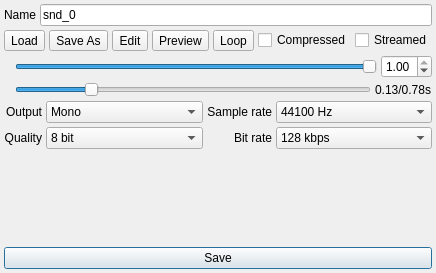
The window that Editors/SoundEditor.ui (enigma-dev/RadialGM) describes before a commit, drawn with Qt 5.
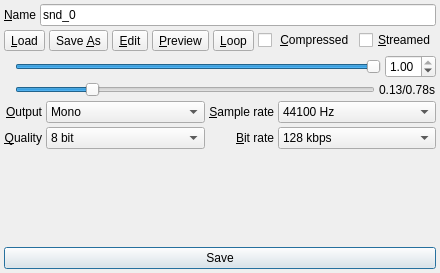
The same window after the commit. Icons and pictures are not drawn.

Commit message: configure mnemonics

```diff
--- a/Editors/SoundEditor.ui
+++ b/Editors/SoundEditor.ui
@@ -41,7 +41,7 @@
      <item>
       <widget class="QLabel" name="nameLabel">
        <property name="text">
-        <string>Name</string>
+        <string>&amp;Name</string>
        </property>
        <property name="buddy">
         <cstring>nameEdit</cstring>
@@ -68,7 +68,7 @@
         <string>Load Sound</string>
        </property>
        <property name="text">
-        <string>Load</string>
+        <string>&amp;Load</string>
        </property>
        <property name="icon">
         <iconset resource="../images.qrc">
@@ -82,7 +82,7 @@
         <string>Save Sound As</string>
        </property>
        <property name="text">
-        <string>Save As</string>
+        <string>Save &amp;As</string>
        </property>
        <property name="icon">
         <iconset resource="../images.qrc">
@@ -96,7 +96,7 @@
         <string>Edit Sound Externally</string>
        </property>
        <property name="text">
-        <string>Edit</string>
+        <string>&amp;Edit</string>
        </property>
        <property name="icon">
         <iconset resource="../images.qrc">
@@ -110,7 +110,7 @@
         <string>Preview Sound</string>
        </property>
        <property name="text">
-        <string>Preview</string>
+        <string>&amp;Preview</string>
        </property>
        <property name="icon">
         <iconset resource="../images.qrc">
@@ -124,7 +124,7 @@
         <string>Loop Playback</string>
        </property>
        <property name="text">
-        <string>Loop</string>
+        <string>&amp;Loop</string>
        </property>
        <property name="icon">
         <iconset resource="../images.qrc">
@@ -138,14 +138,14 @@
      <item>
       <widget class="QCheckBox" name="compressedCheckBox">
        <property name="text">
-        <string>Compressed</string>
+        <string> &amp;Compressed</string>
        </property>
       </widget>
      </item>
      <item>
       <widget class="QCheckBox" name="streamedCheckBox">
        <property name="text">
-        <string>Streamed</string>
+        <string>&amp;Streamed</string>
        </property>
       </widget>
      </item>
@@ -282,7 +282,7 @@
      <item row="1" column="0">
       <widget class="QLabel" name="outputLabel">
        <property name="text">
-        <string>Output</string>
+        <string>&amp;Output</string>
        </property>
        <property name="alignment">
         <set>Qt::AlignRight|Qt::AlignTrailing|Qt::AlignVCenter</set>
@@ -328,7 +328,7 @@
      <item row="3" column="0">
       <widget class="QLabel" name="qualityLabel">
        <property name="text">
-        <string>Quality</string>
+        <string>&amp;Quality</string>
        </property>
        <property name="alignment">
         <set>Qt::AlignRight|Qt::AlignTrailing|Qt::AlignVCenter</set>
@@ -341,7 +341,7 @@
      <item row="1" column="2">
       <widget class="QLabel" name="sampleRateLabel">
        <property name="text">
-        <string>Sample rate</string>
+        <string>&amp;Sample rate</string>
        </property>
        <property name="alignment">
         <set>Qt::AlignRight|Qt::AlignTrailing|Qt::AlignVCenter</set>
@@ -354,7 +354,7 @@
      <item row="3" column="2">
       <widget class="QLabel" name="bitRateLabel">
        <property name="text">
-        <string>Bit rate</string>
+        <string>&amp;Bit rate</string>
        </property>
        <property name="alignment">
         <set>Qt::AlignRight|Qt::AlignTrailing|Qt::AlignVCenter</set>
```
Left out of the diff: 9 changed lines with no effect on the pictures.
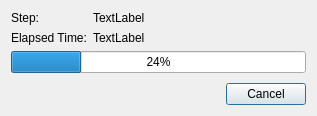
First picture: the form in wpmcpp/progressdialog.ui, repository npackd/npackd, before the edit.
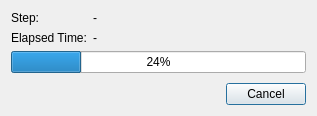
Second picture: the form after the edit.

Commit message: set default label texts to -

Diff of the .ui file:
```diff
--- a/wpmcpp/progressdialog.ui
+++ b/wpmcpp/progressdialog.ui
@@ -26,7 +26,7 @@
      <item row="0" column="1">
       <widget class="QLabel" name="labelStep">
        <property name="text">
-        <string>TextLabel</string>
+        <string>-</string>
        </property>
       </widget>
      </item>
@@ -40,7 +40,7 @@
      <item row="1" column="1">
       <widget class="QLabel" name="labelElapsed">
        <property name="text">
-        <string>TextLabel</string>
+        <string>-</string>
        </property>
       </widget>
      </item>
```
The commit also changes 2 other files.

____________________

_REQUIRED WORK:_
Please set down the records exactly, and keep every image out of the copy.

_EXERCISE SOLUTION:_
The window that Editors/SoundEditor.ui (enigma-dev/RadialGM) describes before a commit, drawn with Qt 5.
The same window after the commit. Icons and pictures are not drawn.

Commit message: configure mnemonics

```diff
--- a/Editors/SoundEditor.ui
+++ b/Editors/SoundEditor.ui
@@ -41,7 +41,7 @@
      <item>
       <widget class="QLabel" name="nameLabel">
        <property name="text">
-        <string>Name</string>
+        <string>&amp;Name</string>
        </property>
        <property name="buddy">
         <cstring>nameEdit</cstring>
@@ -68,7 +68,7 @@
         <string>Load Sound</string>
        </property>
        <property name="text">
-        <string>Load</string>
+        <string>&amp;Load</string>
        </property>
        <property name="icon">
         <iconset resource="../images.qrc">
@@ -82,7 +82,7 @@
         <string>Save Sound As</string>
        </property>
        <property name="text">
-        <string>Save As</string>
+        <string>Save &amp;As</string>
        </property>
        <property name="icon">
         <iconset resource="../images.qrc">
@@ -96,7 +96,7 @@
         <string>Edit Sound Externally</string>
        </property>
        <property name="text">
-        <string>Edit</string>
+        <string>&amp;Edit</string>
        </property>
        <property name="icon">
         <iconset resource="../images.qrc">
@@ -110,7 +110,7 @@
         <string>Preview Sound</string>
        </property>
        <property name="text">
-        <string>Preview</string>
+        <string>&amp;Preview</string>
        </property>
        <property name="icon">
         <iconset resource="../images.qrc">
@@ -124,7 +124,7 @@
         <string>Loop Playback</string>
        </property>
        <property name="text">
-        <string>Loop</string>
+        <string>&amp;Loop</string>
        </property>
        <property name="icon">
         <iconset resource="../images.qrc">
@@ -138,14 +138,14 @@
      <item>
       <widget class="QCheckBox" name="compressedCheckBox">
        <property name="text">
-        <string>Compressed</string>
+        <string> &amp;Compressed</string>
        </property>
       </widget>
      </item>
      <item>
       <widget class="QCheckBox" name="streamedCheckBox">
        <property name="text">
-        <string>Streamed</string>
+        <string>&amp;Streamed</string>
        </property>
       </widget>
      </item>
@@ -282,7 +282,7 @@
      <item row="1" column="0">
       <widget class="QLabel" name="outputLabel">
        <property name="text">
-        <string>Output</string>
+        <string>&amp;Output</string>
        </property>
        <property name="alignment">
         <set>Qt::AlignRight|Qt::AlignTrailing|Qt::AlignVCenter</set>
@@ -328,7 +328,7 @@
      <item row="3" column="0">
       <widget class="QLabel" name="qualityLabel">
        <property name="text">
-        <string>Quality</string>
+        <string>&amp;Quality</string>
        </property>
        <property name="alignment">
         <set>Qt::AlignRight|Qt::AlignTrailing|Qt::AlignVCenter</set>
@@ -341,7 +341,7 @@
      <item row="1" column="2">
       <widget class="QLabel" name="sampleRateLabel">
        <property name="text">
-        <string>Sample rate</string>
+        <string>&amp;Sample rate</string>
        </property>
        <property name="alignment">
         <set>Qt::AlignRight|Qt::AlignTrailing|Qt::AlignVCenter</set>
@@ -354,7 +354,7 @@
      <item row="3" column="2">
       <widget class="QLabel" name="bitRateLabel">
        <property name="text">
-        <string>Bit rate</string>
+        <string>&amp;Bit rate</string>
        </property>
        <property name="alignment">
         <set>Qt::AlignRight|Qt::AlignTrailing|Qt::AlignVCenter</set>
```
Left out of the diff: 9 changed lines with no effect on the pictures.
First picture: the form in wpmcpp/progressdialog.ui, repository npackd/npackd, before the edit.
Second picture: the form after the edit.

Commit message: set default label texts to -

Diff of the .ui file:
```diff
--- a/wpmcpp/progressdialog.ui
+++ b/wpmcpp/progressdialog.ui
@@ -26,7 +26,7 @@
      <item row="0" column="1">
       <widget class="QLabel" name="labelStep">
        <property name="text">
-        <string>TextLabel</string>
+        <string>-</string>
        </property>
       </widget>
      </item>
@@ -40,7 +40,7 @@
      <item row="1" column="1">
       <widget class="QLabel" name="labelElapsed">
        <property name="text">
-        <string>TextLabel</string>
+        <string>-</string>
        </property>
       </widget>
      </item>
```
The commit also changes 2 other files.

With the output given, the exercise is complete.